■ PROBLEM:
Each entry below must be repeated exactly, with pictures left out.

■ RECORD EXCERPTS:
--- START ---

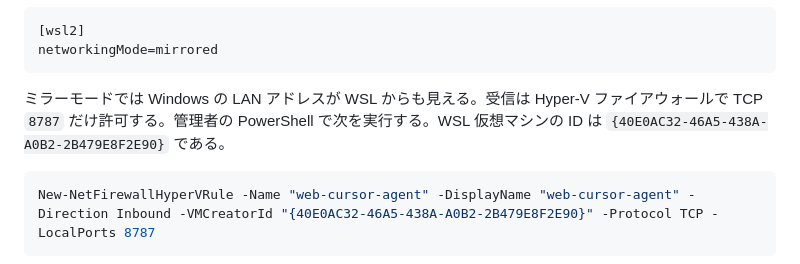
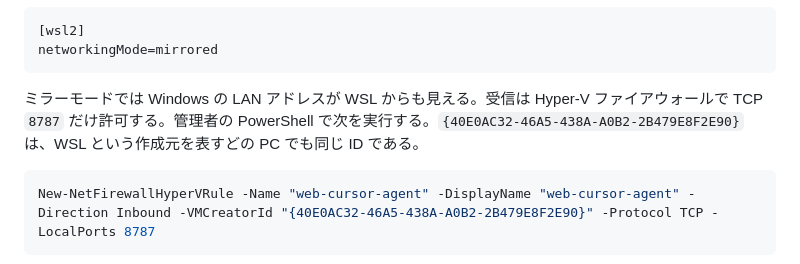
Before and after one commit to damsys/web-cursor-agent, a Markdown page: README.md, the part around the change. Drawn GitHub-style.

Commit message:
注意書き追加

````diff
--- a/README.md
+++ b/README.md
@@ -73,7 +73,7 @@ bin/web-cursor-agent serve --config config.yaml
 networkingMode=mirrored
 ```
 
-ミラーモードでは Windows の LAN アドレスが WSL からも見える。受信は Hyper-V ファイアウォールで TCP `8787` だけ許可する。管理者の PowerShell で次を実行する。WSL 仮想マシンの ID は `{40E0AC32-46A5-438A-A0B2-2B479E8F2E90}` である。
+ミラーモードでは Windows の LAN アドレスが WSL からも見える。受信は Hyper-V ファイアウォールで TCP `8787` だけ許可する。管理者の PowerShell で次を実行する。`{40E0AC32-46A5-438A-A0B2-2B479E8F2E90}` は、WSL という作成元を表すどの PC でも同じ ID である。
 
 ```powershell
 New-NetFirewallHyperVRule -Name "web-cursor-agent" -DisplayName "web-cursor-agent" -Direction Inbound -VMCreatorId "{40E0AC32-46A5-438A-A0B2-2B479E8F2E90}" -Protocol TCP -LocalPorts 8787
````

--- END ---

■ RESPONSE AREA:
Before and after one commit to damsys/web-cursor-agent, a Markdown page: README.md, the part around the change. Drawn GitHub-style.

Commit message:
注意書き追加

````diff
--- a/README.md
+++ b/README.md
@@ -73,7 +73,7 @@ bin/web-cursor-agent serve --config config.yaml
 networkingMode=mirrored
 ```
 
-ミラーモードでは Windows の LAN アドレスが WSL からも見える。受信は Hyper-V ファイアウォールで TCP `8787` だけ許可する。管理者の PowerShell で次を実行する。WSL 仮想マシンの ID は `{40E0AC32-46A5-438A-A0B2-2B479E8F2E90}` である。
+ミラーモードでは Windows の LAN アドレスが WSL からも見える。受信は Hyper-V ファイアウォールで TCP `8787` だけ許可する。管理者の PowerShell で次を実行する。`{40E0AC32-46A5-438A-A0B2-2B479E8F2E90}` は、WSL という作成元を表すどの PC でも同じ ID である。
 
 ```powershell
 New-NetFirewallHyperVRule -Name "web-cursor-agent" -DisplayName "web-cursor-agent" -Direction Inbound -VMCreatorId "{40E0AC32-46A5-438A-A0B2-2B479E8F2E90}" -Protocol TCP -LocalPorts 8787
````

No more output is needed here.